DESCRIPTION OF THE TASK
The answer must be a single number: how many lines of the records below hold the word "participant".

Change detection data
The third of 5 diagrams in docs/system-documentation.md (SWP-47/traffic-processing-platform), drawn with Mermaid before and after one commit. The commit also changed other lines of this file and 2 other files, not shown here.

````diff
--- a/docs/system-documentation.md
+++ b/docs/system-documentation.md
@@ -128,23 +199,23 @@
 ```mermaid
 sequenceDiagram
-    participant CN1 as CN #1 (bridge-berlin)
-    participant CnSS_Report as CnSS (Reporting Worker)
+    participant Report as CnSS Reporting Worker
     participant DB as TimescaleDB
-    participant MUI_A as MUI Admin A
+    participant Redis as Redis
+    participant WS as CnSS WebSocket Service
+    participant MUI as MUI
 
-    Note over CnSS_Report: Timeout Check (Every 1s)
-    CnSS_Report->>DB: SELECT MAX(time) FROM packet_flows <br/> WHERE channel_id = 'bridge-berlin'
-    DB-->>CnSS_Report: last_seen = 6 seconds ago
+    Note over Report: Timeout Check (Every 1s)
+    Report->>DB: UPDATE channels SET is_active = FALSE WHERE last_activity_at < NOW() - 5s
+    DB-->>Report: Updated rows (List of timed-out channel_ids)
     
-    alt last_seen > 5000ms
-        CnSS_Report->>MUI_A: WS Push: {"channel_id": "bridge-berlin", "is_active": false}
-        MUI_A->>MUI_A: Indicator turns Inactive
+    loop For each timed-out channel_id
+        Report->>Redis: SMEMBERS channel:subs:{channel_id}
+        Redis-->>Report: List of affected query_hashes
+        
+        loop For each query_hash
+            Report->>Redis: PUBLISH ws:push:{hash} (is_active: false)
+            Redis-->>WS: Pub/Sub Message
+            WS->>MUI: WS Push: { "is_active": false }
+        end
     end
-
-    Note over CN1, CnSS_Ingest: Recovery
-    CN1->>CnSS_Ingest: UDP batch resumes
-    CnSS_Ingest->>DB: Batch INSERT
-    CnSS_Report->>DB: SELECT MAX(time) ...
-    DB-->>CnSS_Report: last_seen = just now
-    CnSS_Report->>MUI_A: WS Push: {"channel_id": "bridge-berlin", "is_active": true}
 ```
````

* * *

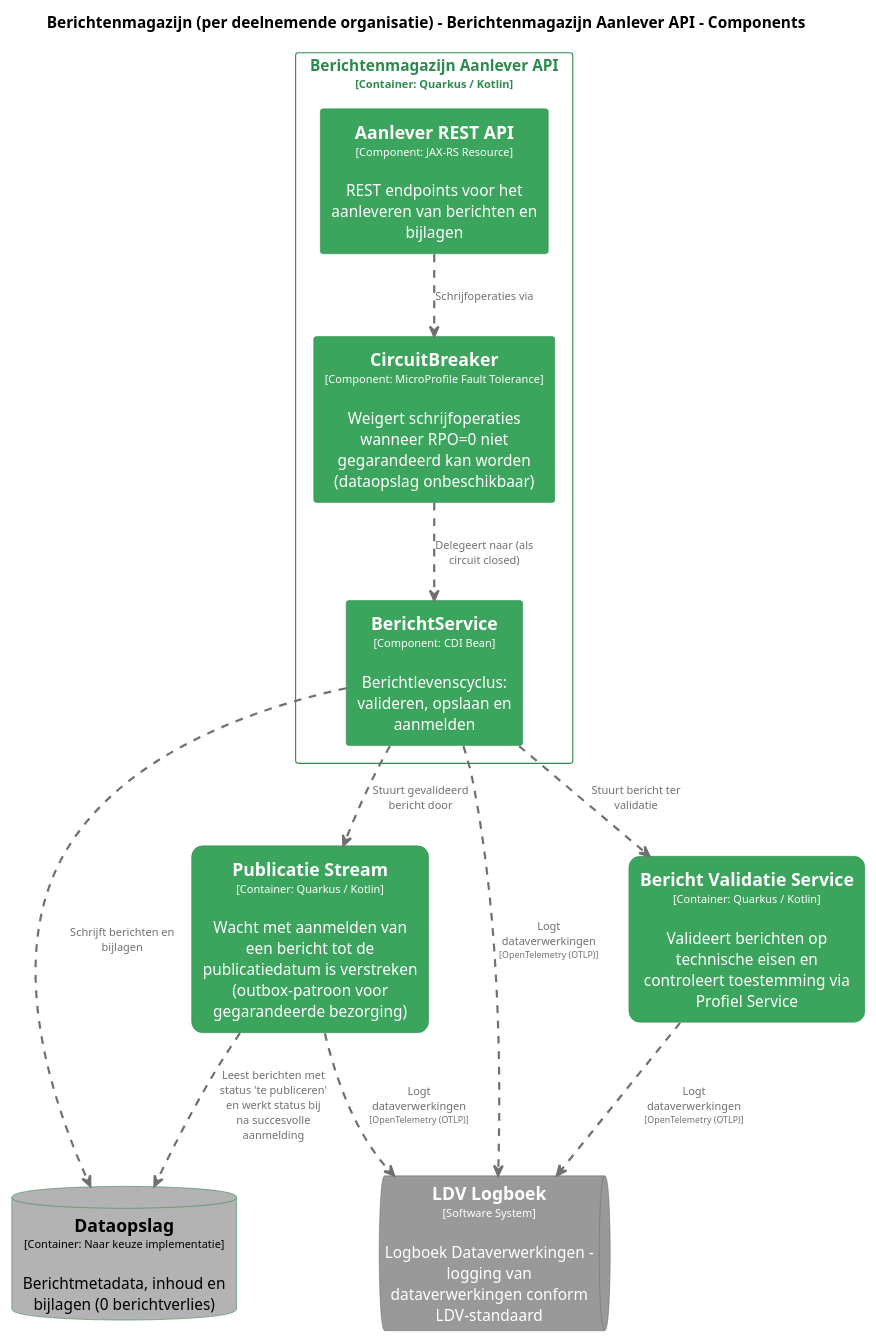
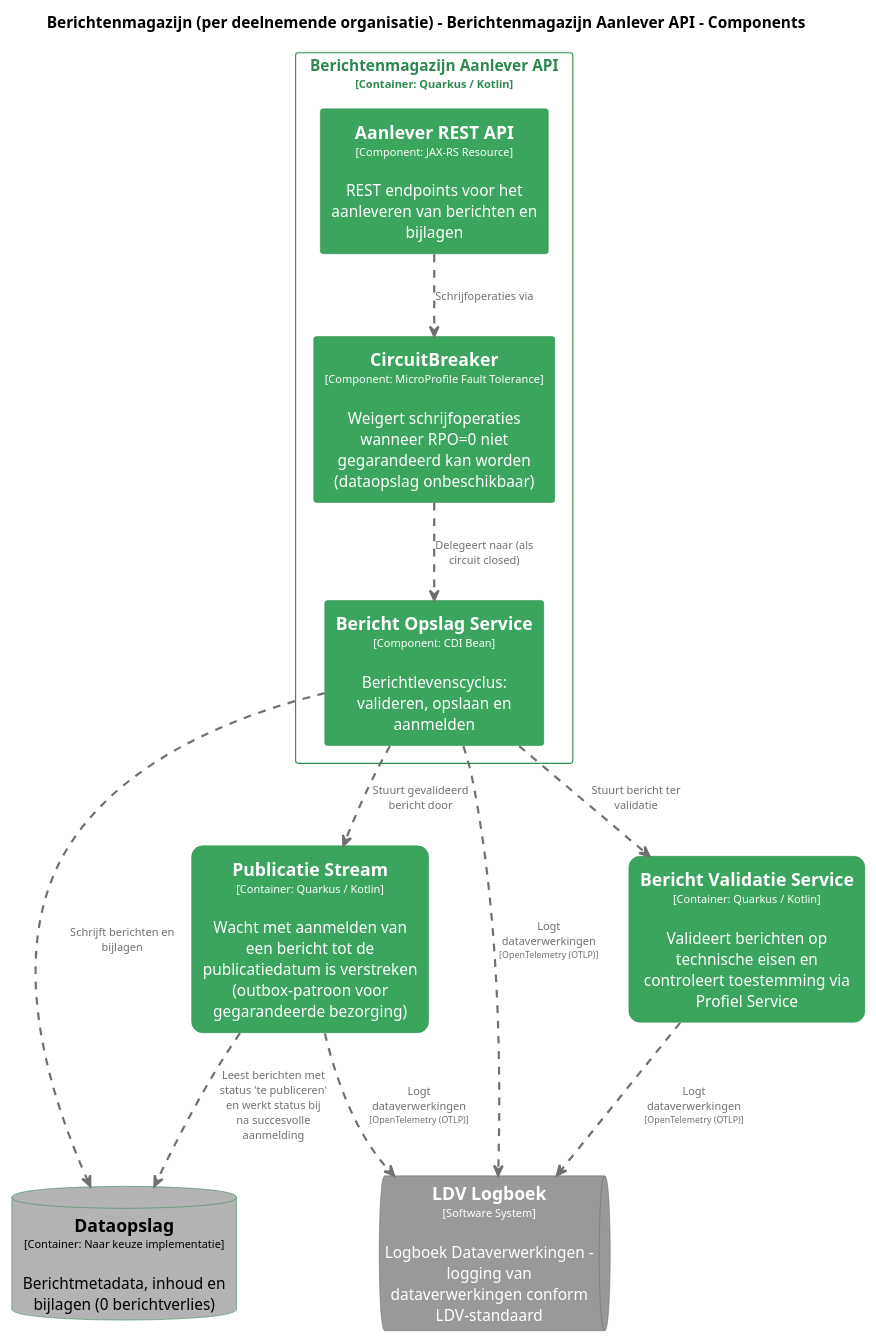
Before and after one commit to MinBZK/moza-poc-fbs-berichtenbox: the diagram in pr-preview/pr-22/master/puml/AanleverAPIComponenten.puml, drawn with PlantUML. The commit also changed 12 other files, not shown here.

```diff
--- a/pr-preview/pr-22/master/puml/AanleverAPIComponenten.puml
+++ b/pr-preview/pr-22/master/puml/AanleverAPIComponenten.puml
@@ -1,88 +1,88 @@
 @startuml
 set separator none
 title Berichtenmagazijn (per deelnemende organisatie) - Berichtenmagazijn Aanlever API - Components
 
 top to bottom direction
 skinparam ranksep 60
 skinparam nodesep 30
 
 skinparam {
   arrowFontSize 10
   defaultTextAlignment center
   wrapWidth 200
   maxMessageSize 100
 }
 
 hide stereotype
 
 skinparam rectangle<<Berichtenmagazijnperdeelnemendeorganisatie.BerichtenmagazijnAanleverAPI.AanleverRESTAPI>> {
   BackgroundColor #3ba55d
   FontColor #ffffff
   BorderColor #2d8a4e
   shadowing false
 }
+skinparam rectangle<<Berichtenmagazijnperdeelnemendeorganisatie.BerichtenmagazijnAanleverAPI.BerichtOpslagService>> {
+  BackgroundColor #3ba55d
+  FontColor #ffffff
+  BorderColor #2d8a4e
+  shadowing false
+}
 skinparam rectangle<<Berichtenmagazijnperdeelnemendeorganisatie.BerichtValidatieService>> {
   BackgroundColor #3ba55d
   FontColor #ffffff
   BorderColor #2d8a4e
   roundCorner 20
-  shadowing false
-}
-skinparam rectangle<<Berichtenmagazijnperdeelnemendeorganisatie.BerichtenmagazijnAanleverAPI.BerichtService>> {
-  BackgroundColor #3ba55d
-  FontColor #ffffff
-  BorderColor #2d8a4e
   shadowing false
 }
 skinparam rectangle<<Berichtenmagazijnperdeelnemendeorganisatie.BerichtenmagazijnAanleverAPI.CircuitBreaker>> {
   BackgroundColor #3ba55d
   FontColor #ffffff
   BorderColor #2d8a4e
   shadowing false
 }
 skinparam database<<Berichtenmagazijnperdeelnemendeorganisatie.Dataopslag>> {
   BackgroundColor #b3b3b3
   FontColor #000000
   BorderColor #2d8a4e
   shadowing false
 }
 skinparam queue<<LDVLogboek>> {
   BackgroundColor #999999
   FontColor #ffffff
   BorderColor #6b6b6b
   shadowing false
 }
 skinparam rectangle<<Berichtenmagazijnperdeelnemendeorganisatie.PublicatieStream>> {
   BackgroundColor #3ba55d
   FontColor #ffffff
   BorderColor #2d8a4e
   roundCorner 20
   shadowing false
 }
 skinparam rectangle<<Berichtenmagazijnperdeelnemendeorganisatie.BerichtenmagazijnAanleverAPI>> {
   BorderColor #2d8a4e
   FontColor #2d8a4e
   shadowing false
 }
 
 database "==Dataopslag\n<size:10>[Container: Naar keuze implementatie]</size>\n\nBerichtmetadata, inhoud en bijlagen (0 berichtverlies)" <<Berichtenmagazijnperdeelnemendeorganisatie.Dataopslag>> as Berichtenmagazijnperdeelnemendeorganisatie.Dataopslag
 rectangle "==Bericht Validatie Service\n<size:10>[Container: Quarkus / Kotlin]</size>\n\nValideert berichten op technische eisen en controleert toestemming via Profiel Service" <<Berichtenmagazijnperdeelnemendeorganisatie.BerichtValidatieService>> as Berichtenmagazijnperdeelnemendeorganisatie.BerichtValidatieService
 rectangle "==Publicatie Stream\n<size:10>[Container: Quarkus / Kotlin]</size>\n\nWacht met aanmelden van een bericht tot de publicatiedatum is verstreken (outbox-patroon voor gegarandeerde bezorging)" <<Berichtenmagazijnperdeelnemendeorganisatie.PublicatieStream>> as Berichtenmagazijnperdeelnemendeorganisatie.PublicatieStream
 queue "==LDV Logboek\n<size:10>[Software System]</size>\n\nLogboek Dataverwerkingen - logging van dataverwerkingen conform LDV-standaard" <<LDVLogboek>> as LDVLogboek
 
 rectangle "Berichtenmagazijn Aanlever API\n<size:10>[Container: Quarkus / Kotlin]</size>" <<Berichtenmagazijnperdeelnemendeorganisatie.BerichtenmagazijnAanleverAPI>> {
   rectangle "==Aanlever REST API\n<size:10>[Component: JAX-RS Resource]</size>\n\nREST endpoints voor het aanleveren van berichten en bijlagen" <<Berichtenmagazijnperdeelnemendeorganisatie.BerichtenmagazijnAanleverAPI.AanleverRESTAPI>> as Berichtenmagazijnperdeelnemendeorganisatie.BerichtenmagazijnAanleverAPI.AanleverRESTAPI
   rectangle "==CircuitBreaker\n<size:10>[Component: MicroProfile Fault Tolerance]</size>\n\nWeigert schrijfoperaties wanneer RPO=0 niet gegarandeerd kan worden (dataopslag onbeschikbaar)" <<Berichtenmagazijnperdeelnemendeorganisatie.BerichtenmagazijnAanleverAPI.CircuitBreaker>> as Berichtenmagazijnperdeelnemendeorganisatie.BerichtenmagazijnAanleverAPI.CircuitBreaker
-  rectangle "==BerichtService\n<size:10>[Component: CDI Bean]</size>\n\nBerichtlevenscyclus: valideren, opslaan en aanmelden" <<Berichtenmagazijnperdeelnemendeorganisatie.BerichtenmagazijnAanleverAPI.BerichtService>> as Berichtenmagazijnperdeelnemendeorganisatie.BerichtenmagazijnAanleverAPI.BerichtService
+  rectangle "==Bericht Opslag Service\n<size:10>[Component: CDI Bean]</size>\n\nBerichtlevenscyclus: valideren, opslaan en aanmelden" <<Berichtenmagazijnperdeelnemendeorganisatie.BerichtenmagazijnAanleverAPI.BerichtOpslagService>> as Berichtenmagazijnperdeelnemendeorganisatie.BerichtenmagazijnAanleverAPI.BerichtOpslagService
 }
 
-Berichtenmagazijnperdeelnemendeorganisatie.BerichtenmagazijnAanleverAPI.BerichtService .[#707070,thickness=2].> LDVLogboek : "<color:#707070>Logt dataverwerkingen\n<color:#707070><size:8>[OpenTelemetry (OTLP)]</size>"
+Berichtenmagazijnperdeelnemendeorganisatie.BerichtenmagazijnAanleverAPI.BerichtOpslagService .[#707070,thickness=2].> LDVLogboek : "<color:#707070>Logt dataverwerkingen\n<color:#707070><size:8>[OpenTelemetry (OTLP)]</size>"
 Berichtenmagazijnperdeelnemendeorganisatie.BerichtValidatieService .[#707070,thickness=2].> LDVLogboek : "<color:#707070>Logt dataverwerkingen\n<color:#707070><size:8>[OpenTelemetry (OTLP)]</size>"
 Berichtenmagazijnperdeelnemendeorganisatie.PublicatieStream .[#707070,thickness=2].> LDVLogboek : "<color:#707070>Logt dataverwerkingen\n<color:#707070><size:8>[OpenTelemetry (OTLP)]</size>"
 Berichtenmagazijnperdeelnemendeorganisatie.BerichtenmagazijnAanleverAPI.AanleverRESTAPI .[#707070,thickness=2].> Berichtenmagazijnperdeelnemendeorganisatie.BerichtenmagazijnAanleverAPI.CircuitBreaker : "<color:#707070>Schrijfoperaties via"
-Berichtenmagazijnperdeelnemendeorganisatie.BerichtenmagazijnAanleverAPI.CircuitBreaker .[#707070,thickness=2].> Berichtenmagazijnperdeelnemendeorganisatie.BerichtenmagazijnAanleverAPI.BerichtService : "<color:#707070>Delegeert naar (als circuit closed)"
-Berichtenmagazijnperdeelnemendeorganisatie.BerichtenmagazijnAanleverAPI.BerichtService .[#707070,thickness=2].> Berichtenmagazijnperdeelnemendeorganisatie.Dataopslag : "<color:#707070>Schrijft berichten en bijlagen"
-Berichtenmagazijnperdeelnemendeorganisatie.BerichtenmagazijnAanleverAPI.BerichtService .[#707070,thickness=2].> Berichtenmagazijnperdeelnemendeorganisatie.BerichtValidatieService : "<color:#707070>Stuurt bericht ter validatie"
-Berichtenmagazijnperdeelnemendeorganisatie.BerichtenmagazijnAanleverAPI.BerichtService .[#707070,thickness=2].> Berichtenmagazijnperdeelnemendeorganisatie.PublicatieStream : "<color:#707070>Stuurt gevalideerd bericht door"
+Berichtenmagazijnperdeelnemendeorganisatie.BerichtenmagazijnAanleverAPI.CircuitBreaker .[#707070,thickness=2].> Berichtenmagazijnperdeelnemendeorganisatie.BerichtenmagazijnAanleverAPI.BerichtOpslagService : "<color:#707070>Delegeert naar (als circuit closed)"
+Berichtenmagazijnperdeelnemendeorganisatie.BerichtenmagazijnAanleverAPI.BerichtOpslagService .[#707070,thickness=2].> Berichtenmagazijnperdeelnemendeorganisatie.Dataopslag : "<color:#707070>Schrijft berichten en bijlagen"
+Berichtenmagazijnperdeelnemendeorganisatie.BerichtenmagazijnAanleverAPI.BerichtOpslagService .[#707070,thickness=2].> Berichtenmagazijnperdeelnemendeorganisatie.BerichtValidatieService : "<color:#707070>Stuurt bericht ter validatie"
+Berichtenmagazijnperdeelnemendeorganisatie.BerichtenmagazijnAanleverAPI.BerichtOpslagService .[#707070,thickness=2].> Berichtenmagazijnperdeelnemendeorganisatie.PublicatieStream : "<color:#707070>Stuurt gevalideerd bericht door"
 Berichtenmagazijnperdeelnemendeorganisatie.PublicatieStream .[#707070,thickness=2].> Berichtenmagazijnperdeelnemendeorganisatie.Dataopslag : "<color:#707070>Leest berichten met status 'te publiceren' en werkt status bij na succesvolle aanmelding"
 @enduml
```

--

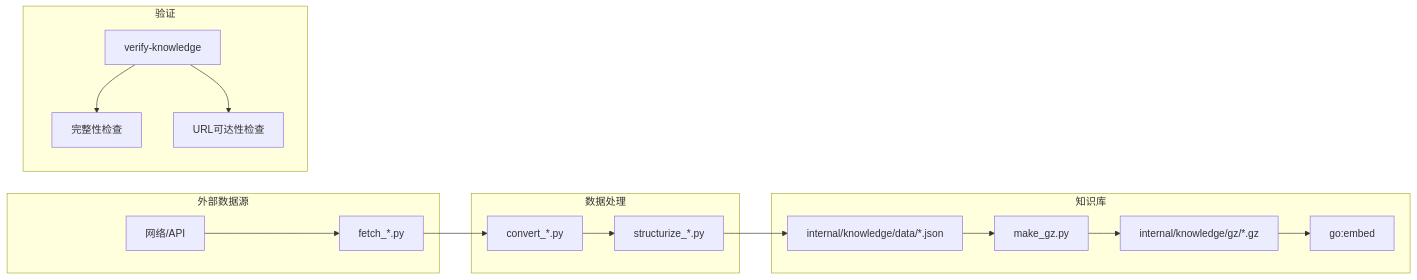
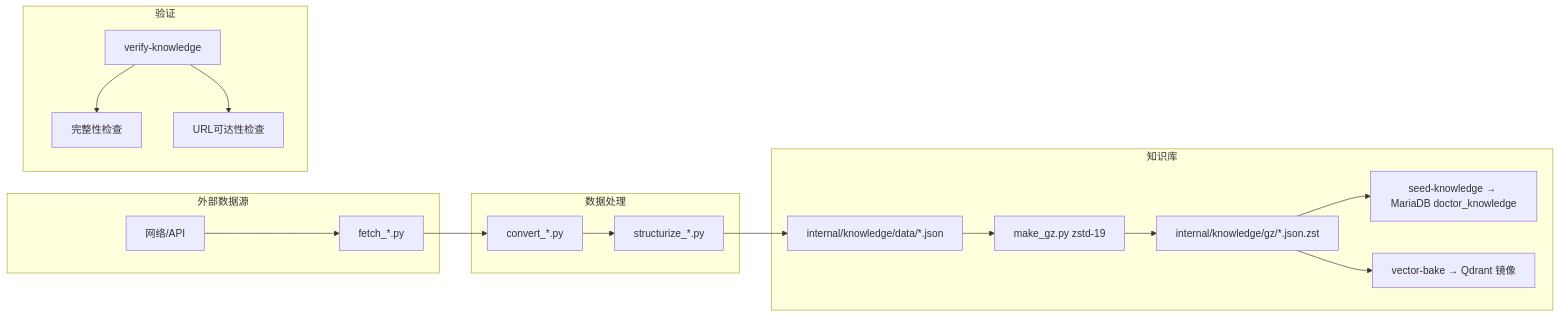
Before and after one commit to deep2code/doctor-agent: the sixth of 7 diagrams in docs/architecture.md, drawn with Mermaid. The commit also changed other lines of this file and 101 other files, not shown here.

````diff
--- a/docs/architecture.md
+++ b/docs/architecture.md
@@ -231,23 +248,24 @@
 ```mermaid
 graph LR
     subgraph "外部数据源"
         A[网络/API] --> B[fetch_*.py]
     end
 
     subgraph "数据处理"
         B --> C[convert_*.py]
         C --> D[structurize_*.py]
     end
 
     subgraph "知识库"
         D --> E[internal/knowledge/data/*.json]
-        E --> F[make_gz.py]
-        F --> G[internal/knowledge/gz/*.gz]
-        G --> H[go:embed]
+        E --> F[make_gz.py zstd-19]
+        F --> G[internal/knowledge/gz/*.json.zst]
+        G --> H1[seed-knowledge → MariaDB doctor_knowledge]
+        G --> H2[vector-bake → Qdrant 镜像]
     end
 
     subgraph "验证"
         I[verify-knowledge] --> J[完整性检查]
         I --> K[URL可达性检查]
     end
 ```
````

REPLY
8